> _BRIEF_:
Each line of the entries that mentions the string "capture" needs to be reported.

> _DATASET CONTENT_:
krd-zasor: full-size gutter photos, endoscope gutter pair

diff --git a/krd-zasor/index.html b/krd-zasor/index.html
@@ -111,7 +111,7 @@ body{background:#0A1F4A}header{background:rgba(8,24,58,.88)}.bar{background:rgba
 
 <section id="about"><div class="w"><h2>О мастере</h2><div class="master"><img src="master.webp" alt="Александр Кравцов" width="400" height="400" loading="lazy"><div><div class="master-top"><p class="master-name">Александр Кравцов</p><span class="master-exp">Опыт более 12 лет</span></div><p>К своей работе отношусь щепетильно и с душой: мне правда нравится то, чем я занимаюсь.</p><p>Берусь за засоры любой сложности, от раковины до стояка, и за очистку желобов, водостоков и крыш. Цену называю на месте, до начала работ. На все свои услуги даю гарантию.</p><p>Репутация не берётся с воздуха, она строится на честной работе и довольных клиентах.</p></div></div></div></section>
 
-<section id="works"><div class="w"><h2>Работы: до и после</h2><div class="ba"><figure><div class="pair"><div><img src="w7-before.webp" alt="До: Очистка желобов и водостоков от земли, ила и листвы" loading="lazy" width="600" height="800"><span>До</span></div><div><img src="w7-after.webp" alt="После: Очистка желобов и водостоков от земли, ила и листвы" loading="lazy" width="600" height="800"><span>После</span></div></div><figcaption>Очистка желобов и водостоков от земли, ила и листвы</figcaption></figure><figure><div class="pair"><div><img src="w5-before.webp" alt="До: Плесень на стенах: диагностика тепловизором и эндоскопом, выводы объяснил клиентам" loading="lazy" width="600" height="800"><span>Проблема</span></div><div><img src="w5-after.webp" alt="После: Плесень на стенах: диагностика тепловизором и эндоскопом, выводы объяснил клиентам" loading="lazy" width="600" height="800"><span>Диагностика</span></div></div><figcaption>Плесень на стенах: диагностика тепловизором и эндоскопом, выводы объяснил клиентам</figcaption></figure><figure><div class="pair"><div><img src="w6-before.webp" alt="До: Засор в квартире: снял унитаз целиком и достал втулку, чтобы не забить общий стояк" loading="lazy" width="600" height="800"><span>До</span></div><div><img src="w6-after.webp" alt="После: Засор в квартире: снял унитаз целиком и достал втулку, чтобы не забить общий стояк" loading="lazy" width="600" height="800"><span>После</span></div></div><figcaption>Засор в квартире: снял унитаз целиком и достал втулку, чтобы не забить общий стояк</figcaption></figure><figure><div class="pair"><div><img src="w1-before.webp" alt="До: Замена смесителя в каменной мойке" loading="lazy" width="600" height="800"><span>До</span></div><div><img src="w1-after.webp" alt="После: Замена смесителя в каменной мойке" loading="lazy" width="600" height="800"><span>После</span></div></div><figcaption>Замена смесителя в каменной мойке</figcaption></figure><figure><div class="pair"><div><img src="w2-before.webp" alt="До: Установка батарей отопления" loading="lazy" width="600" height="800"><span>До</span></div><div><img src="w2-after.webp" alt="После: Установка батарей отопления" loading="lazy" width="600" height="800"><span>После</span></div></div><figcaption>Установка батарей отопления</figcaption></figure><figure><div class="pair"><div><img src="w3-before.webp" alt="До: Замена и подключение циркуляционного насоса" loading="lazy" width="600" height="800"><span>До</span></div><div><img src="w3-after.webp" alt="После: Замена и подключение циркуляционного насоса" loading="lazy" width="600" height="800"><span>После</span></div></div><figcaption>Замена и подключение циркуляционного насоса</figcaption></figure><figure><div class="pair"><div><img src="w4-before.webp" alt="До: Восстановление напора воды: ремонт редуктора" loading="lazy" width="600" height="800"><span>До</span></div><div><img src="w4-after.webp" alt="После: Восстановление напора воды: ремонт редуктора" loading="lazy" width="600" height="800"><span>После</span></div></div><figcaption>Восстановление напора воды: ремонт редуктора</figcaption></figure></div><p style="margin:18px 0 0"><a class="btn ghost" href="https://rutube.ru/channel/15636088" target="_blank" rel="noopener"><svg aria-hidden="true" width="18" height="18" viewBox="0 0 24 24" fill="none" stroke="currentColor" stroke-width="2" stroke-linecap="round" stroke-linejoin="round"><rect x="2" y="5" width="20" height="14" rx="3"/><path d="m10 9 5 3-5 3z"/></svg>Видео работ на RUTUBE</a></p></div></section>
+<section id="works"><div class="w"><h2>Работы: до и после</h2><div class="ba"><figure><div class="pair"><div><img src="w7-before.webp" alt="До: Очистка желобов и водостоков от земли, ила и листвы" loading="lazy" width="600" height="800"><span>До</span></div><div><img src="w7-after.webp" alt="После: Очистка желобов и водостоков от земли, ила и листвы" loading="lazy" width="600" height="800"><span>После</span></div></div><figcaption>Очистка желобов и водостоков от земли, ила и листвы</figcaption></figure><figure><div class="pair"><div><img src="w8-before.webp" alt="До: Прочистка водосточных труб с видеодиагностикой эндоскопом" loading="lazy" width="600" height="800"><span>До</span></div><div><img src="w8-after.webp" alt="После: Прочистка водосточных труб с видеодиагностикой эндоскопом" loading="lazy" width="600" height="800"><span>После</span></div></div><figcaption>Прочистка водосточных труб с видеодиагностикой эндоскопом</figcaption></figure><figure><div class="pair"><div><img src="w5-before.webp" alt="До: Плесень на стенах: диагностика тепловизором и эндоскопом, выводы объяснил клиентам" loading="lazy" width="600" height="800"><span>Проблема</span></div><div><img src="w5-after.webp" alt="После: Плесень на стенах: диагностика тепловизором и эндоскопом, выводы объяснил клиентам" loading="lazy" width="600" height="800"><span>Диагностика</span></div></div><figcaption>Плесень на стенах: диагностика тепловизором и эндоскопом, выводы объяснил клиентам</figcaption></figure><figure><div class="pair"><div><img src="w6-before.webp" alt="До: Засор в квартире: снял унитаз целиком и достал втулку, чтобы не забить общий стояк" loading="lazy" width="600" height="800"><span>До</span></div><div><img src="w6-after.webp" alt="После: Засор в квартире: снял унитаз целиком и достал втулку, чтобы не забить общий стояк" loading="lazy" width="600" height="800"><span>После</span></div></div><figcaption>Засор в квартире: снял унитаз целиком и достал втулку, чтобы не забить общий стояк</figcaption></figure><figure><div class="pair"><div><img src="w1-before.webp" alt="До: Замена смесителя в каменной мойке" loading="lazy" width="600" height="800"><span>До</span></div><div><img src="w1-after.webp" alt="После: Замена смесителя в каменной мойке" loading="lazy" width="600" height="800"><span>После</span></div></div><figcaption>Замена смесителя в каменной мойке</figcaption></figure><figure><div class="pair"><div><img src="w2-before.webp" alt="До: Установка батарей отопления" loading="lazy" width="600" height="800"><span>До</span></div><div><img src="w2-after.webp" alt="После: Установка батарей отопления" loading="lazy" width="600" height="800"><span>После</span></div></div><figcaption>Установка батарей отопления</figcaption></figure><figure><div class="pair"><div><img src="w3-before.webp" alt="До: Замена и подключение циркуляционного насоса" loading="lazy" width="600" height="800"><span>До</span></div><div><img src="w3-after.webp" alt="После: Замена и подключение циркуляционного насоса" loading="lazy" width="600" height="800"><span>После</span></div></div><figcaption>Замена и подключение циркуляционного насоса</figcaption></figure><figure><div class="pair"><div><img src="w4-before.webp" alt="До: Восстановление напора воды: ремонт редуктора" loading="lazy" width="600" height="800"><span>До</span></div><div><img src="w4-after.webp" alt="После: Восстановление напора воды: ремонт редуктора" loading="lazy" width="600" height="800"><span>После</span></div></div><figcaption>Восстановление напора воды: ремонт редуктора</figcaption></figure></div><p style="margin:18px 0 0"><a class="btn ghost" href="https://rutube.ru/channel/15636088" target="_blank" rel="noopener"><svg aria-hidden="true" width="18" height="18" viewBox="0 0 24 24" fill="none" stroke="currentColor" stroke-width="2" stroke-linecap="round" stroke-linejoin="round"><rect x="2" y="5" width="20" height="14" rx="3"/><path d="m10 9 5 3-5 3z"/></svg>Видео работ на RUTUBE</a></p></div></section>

==

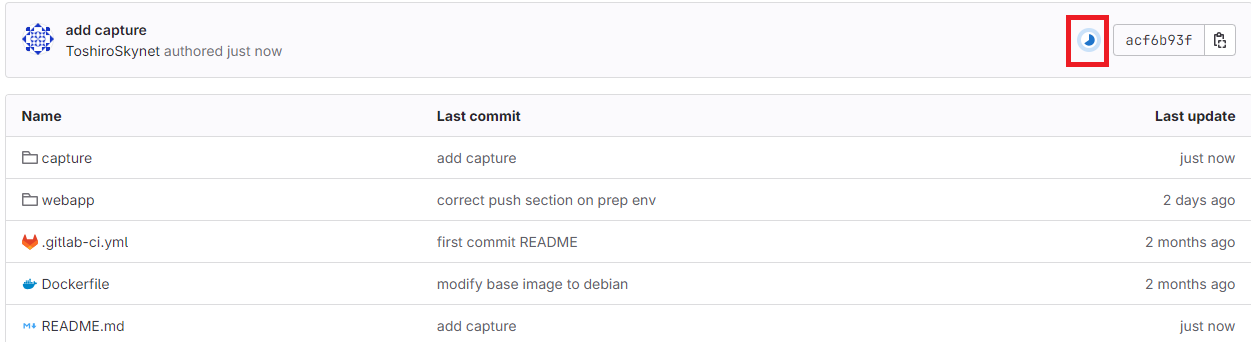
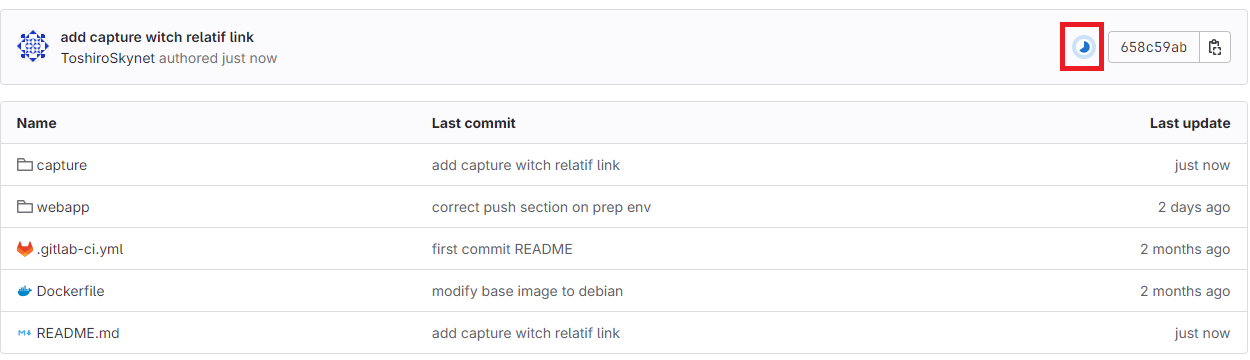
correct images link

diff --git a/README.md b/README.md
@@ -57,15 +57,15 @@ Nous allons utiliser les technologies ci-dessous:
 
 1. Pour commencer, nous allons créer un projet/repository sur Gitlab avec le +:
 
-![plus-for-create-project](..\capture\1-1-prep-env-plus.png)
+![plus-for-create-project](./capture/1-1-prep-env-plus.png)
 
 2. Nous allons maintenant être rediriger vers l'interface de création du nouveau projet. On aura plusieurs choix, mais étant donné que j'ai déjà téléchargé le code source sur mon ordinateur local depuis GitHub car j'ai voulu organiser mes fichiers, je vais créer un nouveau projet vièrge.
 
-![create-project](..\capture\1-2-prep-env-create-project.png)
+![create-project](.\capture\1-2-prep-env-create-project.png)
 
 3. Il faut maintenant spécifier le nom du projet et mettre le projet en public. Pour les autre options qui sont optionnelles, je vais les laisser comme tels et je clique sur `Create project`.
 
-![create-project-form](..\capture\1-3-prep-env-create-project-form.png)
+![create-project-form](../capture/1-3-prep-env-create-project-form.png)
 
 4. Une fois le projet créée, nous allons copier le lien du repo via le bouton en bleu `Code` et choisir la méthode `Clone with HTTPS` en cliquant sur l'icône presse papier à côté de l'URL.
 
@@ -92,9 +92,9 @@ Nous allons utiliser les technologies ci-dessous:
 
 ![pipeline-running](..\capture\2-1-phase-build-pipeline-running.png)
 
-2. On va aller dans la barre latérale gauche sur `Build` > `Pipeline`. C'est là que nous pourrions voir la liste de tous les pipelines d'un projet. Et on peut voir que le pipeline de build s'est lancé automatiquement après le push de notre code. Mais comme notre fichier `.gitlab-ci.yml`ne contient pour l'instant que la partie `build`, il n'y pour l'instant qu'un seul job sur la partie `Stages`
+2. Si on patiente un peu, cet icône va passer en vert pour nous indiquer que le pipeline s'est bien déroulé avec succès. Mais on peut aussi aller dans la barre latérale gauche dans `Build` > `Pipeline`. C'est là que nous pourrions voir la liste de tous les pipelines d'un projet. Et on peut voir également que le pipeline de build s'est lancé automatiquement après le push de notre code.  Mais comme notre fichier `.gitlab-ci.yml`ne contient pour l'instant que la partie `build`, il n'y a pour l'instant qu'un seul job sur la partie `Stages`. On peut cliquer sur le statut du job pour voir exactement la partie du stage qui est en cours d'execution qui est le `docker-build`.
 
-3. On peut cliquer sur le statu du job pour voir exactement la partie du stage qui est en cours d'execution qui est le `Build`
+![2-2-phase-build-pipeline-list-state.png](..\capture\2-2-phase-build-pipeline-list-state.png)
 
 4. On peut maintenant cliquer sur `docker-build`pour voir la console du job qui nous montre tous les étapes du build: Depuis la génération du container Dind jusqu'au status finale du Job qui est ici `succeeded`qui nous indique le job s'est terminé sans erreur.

...

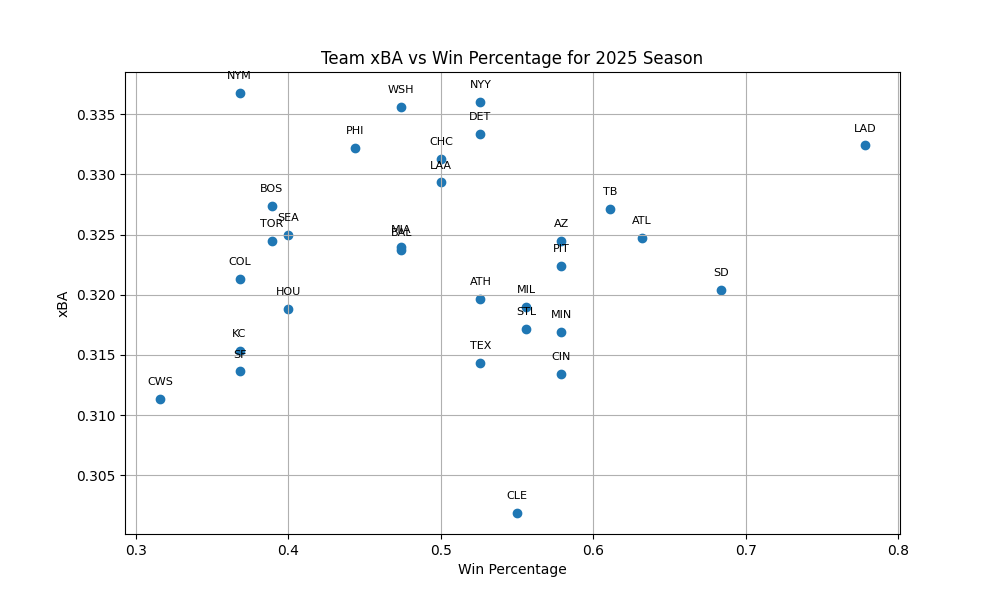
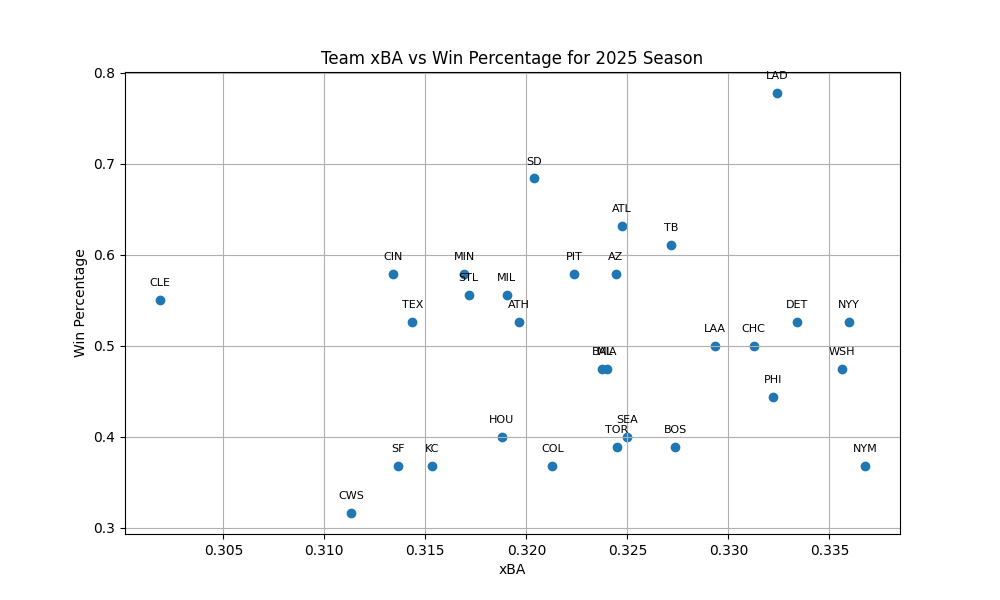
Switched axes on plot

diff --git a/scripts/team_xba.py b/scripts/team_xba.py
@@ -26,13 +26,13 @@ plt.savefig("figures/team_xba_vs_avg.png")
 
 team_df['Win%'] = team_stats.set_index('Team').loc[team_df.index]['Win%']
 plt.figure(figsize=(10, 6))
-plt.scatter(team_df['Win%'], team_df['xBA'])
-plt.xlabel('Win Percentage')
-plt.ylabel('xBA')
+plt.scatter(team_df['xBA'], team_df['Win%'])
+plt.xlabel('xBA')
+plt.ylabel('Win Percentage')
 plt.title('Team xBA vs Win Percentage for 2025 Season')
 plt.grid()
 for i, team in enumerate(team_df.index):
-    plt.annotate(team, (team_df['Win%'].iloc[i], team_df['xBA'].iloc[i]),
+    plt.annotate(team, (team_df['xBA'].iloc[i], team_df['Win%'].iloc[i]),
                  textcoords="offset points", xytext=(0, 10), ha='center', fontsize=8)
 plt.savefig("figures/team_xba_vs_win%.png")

> _WRITTEN RESPONSE_:
-![plus-for-create-project](..\capture\1-1-prep-env-plus.png)
+![plus-for-create-project](./capture/1-1-prep-env-plus.png)
-![create-project](..\capture\1-2-prep-env-create-project.png)
+![create-project](.\capture\1-2-prep-env-create-project.png)
-![create-project-form](..\capture\1-3-prep-env-create-project-form.png)
+![create-project-form](../capture/1-3-prep-env-create-project-form.png)
 ![pipeline-running](..\capture\2-1-phase-build-pipeline-running.png)
+![2-2-phase-build-pipeline-list-state.png](..\capture\2-2-phase-build-pipeline-list-state.png)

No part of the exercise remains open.